  Search Library:  
2019 |  2018 |  2017 |  2016 |  2015 |  2014 |  2013 |  2012 |  2011 |  2010 |  2009 |  2008 |  2007 |  2006 |  2005 | 

Bring out your image's detail with High Pass sharpening

Added on Wednesday 27th of June 2007 02:13 am EST


Adobe Photoshop 7/CS/CS2

Operating Systems:

Macintosh, Microsoft Windows



Unsharp Mask is one of the most widely used Photoshop sharpening filters. But the results can be destructive to your original image and most of the time it’s a guessing game which settings to use. We’ll show you how to kick your sharpening skills up a notch and gain more control over your image sharpening with the High Pass filter.


To step into the realm of High Pass sharpening, we’ll:

     Tell you why High Pass sharpening beats out the Unsharp Mask option.

     Show you how to sharpen an image with the High Pass filter.

     Explain how to reduce excessive noise when you sharpen with the High Pass filter.



While most images need sharpening, if you aren’t using the right sharpening techniques you can actually do more harm than good. As shown in Figure A, proper sharpening can increase your image’s quality, but excessive sharpening can ruin an image with excess noise and saturation shifts. We’ll show you how to harness the power of the High Pass filter for crisp images and greater sharpening control.




Why High Pass beats Unsharp Mask

When the need to sharpen arises, many pixel pushers turn to the Unsharp Mask filter. While this filter often produces good results, the effects are permanent. Unless you make a copy of your image before you sharpen, there’s no turning back.
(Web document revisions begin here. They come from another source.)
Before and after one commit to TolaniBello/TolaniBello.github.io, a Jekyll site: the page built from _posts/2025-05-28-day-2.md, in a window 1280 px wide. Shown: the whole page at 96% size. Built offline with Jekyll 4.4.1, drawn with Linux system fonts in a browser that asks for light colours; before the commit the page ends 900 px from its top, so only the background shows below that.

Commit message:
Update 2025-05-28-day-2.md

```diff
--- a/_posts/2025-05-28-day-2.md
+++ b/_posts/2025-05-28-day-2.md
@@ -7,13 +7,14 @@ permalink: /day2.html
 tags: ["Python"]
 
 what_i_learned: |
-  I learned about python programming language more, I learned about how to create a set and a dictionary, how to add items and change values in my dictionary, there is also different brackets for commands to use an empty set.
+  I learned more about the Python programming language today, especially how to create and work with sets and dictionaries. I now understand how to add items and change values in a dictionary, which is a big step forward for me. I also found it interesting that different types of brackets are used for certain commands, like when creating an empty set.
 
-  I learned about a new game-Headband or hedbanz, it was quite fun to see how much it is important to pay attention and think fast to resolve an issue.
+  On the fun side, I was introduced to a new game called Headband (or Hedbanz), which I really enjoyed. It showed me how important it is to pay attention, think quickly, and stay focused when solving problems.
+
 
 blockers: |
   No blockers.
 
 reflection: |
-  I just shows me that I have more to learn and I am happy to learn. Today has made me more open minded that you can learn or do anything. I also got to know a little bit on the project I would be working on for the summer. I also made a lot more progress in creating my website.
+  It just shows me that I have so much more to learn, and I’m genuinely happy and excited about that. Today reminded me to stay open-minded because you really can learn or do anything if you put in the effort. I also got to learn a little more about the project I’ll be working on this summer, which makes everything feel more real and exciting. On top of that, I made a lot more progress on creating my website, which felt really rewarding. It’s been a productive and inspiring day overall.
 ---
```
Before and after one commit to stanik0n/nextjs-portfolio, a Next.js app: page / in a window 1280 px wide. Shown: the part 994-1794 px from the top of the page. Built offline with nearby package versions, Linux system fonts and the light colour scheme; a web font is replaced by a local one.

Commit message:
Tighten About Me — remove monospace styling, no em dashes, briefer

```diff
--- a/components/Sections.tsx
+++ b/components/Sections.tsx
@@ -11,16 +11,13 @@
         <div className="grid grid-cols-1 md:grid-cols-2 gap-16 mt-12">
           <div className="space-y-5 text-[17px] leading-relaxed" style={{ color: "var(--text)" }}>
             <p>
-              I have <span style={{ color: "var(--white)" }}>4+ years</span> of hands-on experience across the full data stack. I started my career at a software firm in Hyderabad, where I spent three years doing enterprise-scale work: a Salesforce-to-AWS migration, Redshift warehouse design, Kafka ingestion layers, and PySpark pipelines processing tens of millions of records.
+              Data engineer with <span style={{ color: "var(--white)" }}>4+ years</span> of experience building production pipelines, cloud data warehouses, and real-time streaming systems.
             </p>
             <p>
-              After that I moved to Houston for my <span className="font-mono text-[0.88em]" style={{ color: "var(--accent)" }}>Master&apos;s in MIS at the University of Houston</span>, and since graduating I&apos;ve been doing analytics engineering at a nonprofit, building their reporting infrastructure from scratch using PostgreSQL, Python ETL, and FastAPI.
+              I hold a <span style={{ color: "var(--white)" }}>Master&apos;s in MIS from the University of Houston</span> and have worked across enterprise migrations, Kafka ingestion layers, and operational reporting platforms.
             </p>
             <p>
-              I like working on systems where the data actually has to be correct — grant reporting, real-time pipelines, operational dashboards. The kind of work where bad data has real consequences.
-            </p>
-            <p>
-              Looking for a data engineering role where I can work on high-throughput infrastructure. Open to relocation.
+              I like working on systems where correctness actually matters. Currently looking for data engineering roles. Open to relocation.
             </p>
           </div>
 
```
The High Pass filter allows a greater degree of control over your image sharpening. You never alter the original image because you run the High Pass filter on a duplicated layer of the original image. You can then choose from three different blending modes for different degrees of sharpness, and you can also adjust the layer opacity for more fine-tuned control. Plus, you can paint over portions of the filtered layer to control excess noise. Let’s explore the possibilities.


Throw your image a High Pass

First, we’ll show you the basic High Pass sharpening technique. For our example, we’ll use the image of the baby feet shown in Figure B. We’ll preserve the blurred background but bring out the detail in those little feet with the High Pass filter.




To sharpen with the High Pass filter:

1.       Launch Photoshop and open a flattened RGB image to sharpen.

2.      Drag the Background layer to the Create A New Layer button create_new located at the base of the Layers palette to duplicate the layer.

3.      Rename the Background copy layer High Pass.

4.      With the High Pass layer selected, choose Filter > Other > High Pass to display the High Pass dialog box.

5.      Set the Radius to 3, as shown in Figure C, and click OK. Your image should appear grey and embossed like our example shown in Figure D.


Tip: Different images require different degrees of sharpening, but a value between 1 and 3 usually works well for this technique.







Dear Valued Customers,

We regret to announce that ProEdTech LLC and all its affiliate brands will cease operations on April 1, 2019.

We are no longer able to fulfill online orders. We will fullfill all DVD and book orders already placed.

Customers of canceled webinars and subscription products may request a refund at (800) 223-8720 or You must do so by April 1, 2019.

Thank you for your business and loyalty over the years. We sincerely apologize for any inconvenience caused.

Best regards,
The ProEdTech Team